Nowhere does this article actually define Hipster. Instead, it offers an impressively long series of quotes about hipsters, some of which purport to define the term, most of which are simply strings of quasi-academic terms. Nowhere is it indicated why we should care about these people being quoted and nowhere is there an attempt at a synthesis.

Somebody who isn't already familiar with hipsters will simply leave this article confused.
Bruce
Harvard '10 / UChicago '07 / Roycemore School '04
ACF Member emeritus
My guide to using Wikipedia as a question source

User avatar
Habitat_Against_Humanity
Rikku
Posts: 432
Joined: Sun Jan 21, 2007 8:51 pm
Location: Syracuse, NY

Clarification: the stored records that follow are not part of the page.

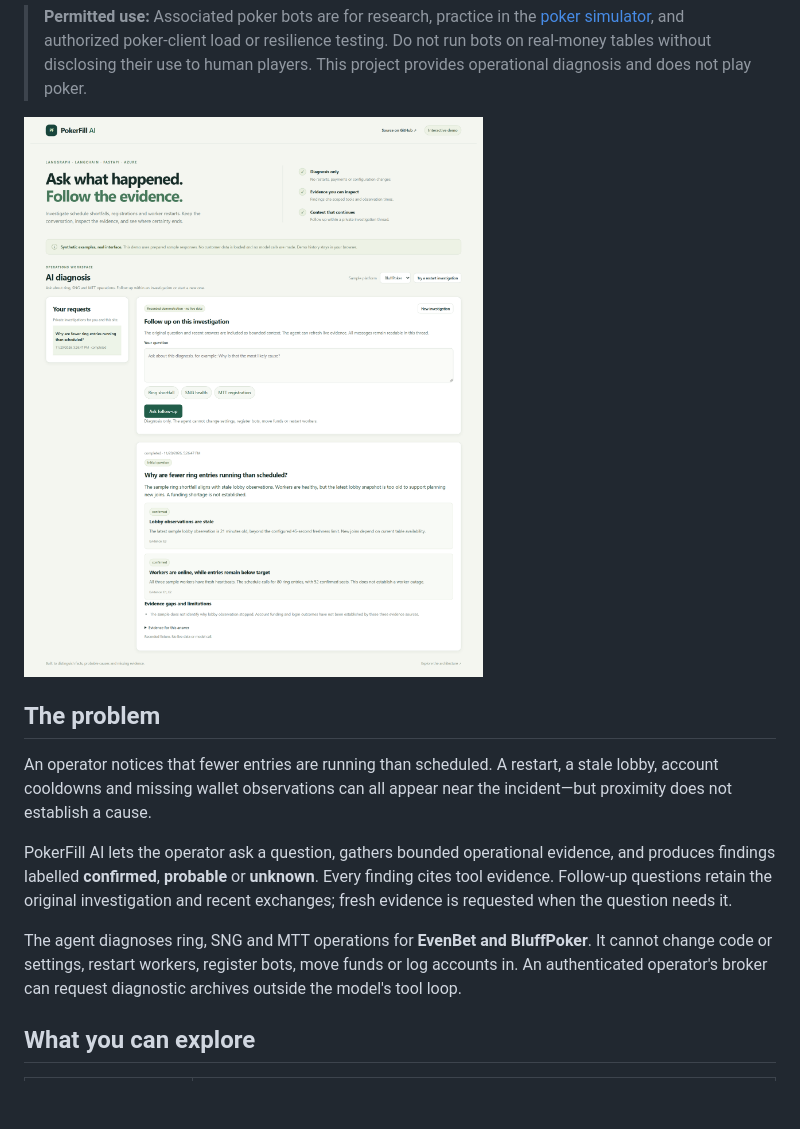
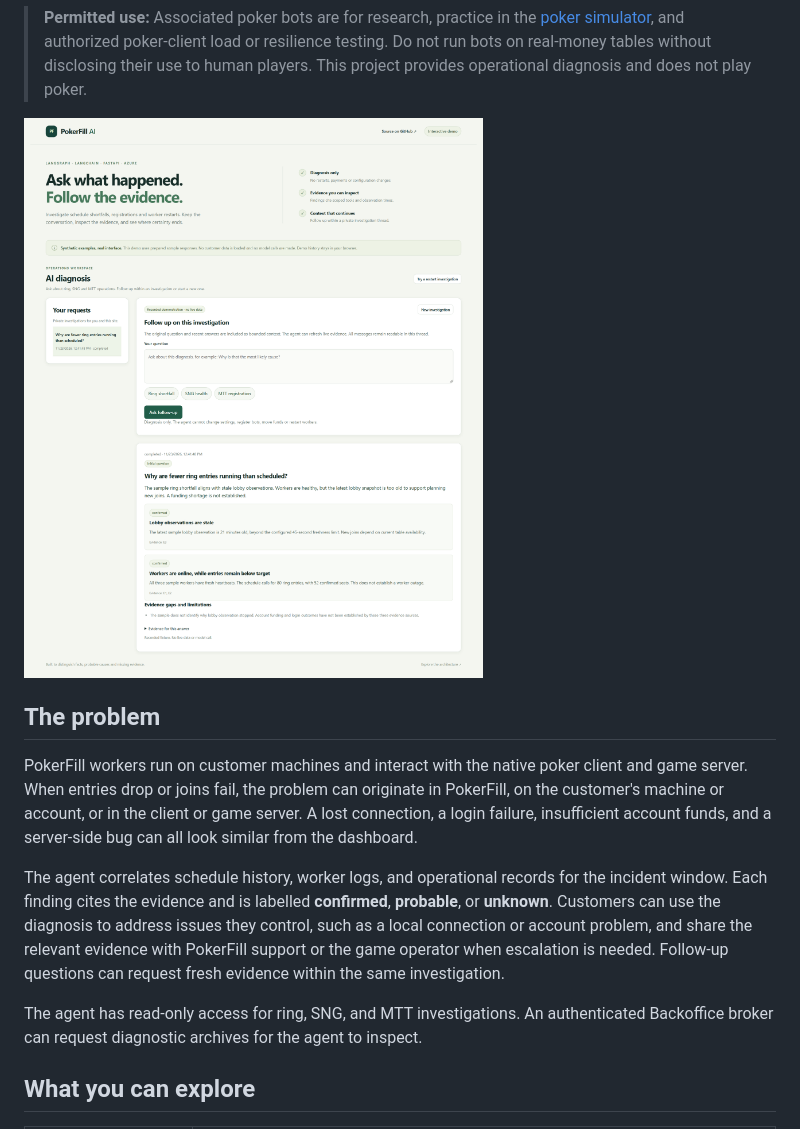
Before and after one commit to biresevit/PokerFill-AI-Diagnostics, a Markdown page: README.md, the part around the change. GitHub-like rendering; pictures changed too: docs/images/investigation-desktop.png; blank space fills up the shorter version.

Commit message:
Explain incident attribution without naming poker sites

```diff
--- a/README.md
+++ b/README.md
@@ -19,11 +19,11 @@
 
 ## The problem
 
-An operator notices that fewer entries are running than scheduled. A restart, a stale lobby, account cooldowns and missing wallet observations can all appear near the incident—but proximity does not establish a cause.
+PokerFill workers run on customer machines and interact with the native poker client and game server. When entries drop or joins fail, the problem can originate in PokerFill, on the customer's machine or account, or in the client or game server. A lost connection, a login failure, insufficient account funds, and a server-side bug can all look similar from the dashboard.
 
-PokerFill AI lets the operator ask a question, gathers bounded operational evidence, and produces findings labelled **confirmed**, **probable** or **unknown**. Every finding cites tool evidence. Follow-up questions retain the original investigation and recent exchanges; fresh evidence is requested when the question needs it.
+The agent correlates schedule history, worker logs, and operational records for the incident window. Each finding cites the evidence and is labelled **confirmed**, **probable**, or **unknown**. Customers can use the diagnosis to address issues they control, such as a local connection or account problem, and share the relevant evidence with PokerFill support or the game operator when escalation is needed. Follow-up questions can request fresh evidence within the same investigation.
 
-The agent diagnoses ring, SNG and MTT operations for **EvenBet and BluffPoker**. It cannot change code or settings, restart workers, register bots, move funds or log accounts in. An authenticated operator's broker can request diagnostic archives outside the model's tool loop.
+The agent has read-only access for ring, SNG, and MTT investigations. An authenticated Backoffice broker can request diagnostic archives for the agent to inspect.
 
 ## What you can explore
 
```
Also changed, not shown: docs/images/follow-up-desktop.png, docs/images/follow-up-mobile.png, 3 other files.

Re: Some observations on Wikipedia as a source

Post by Habitat_Against_Humanity » Fri Oct 07, 2011 8:39 pm

Before we go any further, I think this needs to be seen if it hasn't already: http://en.wikipedia.org/wiki/User:Jnc/Cold_War_Classic
Nolan -
UChicago 09
Michigan State Well-wisher

User avatar
AKKOLADE
Sin
Posts: 14909
Joined: Thu Apr 24, 2003 8:08 am

Re: Some observations on Wikipedia as a source

Post by AKKOLADE » Fri Oct 07, 2011 8:45 pm

Didn't Bruce write that?
Fred Morlan
PACE Vice President of Outreach, 2017-18
International Quiz Bowl Tournaments, co-owner
University of Kentucky CoP, 2017
hsqbrank manager, PACE member (former President and At Large member of Board), NAQT writer (former subject editor), HSAPQ freelance writer, former hsqb Administrator/Chief Administrator, 2012 NASAT Tournament Director

Edmund
Wakka
Posts: 174
Joined: Sun Feb 07, 2010 8:25 pm

Re: Some observations on Wikipedia as a source

Post by Edmund » Sat Oct 08, 2011 1:39 pm

Thanks, Bruce, for this. The next time I need to explain why someone is not to write a question straight out of Wikipedia, even though it's probably factually accurate, I will direct them to this post.

I don't think that Medieval Times has a footing in Europe, but I have been here. It was my friend's birthday - he got dressed as a wench and much fun was had by all.
Edmund Dickinson
BuzzerQuiz
University of Oxford '11

User avatar
Habitat_Against_Humanity
Rikku
Posts: 432
Joined: Sun Jan 21, 2007 8:51 pm
Location: Syracuse, NY

Re: Some observations on Wikipedia as a source

Post by Habitat_Against_Humanity » Sat Oct 08, 2011 3:00 pm

Fred wrote:Didn't Bruce write that?
Yes indeed, though I was hoping some people hadn't seen it yet.
Nolan -
UChicago 09
Michigan State Well-wisher

User avatar
Skepticism and Animal Feed
Auron
Posts: 3141
Joined: Sat Oct 30, 2004 11:47 pm
Location: Arlington, VA

Re: Some observations on Wikipedia as a source

Post by Skepticism and Animal Feed » Sat Oct 08, 2011 6:50 pm

You may also be interested in the sequel, which was deleted even faster

http://en.wikipedia.org/wiki/User:XXxJe ... es_Delight

The first and only time I was able to cite Petey Pablo's PhD dissertation.
Bruce
Harvard '10 / UChicago '07 / Roycemore School '04
ACF Member emeritus
My guide to using Wikipedia as a question source

Locked